Helical piles are commonly referred to as helical anchors, helical piers or screw piles. Helical piles are a form of a deep foundation system that has been in use since the early 1900’s in waterfront foundations. They work by bypassing weaker soil layers and transferring the loads of a structure to competent load bearing soils. Helical piles provide a cost-effective solution for supporting structures in poor soil conditions and increasing the capacity of existing structures. Helical piles are ideal for projects where noise, vibration, soil disturbance or site access, are of concern.
Helical Pile Installation
Helical Piles are installed by applying torque in order to rotate the helical pile into the ground, similar to the installation of a self-tapping wood screw.
Parts of a Helical Pile
The lead section of a helical pile refers to the first helical pile section to be installed. The lead section is responsible for penetrating the soil and transferring the load from the central steel shaft to the soil through helical bearing plates (helices), which are welded to the central steel shaft. The helices are formed with a carefully controlled pitch, which allows the pile to be rotated into the soil
Extensions of a helical pile consist of a central steel shaft with a coupler on each end (one male, one female). The first extension is bolted to the lead section and additional extensions are bolted on until the helical pile reaches the desired torque and/or depth.
Terminations connect the helical pile or helical anchor to the structure that they are supporting or tying down.
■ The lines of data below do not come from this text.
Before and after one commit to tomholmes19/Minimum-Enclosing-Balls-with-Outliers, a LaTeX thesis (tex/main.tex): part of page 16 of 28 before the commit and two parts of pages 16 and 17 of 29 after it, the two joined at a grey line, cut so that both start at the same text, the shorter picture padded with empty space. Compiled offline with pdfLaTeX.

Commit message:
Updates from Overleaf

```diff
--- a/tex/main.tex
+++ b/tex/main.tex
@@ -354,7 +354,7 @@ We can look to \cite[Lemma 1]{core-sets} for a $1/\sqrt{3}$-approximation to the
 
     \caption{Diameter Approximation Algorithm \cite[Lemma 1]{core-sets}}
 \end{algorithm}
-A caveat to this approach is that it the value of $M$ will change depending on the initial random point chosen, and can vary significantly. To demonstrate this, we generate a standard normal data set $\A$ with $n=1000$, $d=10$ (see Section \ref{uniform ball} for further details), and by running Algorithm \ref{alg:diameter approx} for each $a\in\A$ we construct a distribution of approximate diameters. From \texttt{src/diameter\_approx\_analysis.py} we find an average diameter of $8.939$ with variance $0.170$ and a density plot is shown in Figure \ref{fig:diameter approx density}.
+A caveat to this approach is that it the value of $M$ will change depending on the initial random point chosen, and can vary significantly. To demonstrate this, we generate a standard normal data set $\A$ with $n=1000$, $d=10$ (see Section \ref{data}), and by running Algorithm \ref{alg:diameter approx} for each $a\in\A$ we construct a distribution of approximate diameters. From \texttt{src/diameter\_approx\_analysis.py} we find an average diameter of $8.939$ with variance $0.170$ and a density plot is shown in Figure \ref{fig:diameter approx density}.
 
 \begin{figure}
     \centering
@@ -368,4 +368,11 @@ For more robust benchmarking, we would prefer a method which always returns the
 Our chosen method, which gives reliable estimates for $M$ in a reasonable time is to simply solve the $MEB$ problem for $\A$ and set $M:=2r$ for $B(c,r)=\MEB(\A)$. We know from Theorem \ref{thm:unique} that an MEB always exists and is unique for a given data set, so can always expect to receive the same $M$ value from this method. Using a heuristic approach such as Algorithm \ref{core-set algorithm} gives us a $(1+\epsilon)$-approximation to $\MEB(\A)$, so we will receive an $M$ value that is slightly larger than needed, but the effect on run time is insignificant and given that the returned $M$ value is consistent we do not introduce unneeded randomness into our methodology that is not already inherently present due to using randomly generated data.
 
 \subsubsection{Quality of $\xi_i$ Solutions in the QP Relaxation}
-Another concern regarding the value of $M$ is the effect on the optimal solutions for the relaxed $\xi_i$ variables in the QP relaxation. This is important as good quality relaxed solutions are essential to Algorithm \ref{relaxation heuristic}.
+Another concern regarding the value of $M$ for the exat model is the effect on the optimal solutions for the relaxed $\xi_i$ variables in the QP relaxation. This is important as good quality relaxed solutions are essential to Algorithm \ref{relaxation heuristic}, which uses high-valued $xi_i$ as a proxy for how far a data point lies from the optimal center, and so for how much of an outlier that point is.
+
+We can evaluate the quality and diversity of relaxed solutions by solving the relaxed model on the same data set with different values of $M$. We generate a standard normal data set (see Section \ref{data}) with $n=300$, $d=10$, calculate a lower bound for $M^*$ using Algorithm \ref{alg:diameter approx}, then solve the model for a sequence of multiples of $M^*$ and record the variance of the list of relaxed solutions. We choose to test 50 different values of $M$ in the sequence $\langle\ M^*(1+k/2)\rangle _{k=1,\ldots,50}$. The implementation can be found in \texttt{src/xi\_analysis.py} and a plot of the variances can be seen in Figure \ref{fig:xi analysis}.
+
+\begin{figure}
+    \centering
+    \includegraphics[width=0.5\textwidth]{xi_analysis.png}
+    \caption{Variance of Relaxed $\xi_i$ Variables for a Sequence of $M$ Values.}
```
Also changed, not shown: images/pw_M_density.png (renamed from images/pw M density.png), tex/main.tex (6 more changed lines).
There are a multitude of terminations depending on the application.
Advantages of Helical Piles
- Rapid installation
- Applicable to a wide variety of soil conditions
- Installed with a wide variety of readily available equipment
- Resists tensile, compressive, and shear (lateral) loads
- Generates no spoils to dispose of
- Eliminates need for concrete
- Eliminated need for dewatering
- Ready for immediate loading
- Can be easily load tested
- Can be removed and relocated
- No vibrations
- Low headroom installations
- Limited access installations
- Installation torque can help to verify capacity
- Year-round installation in any weather
- Helical foundations can be removed and re-used for temporary applications
- Can be installed in confined spaces with minimal damage and disruption making them ideal for remedial work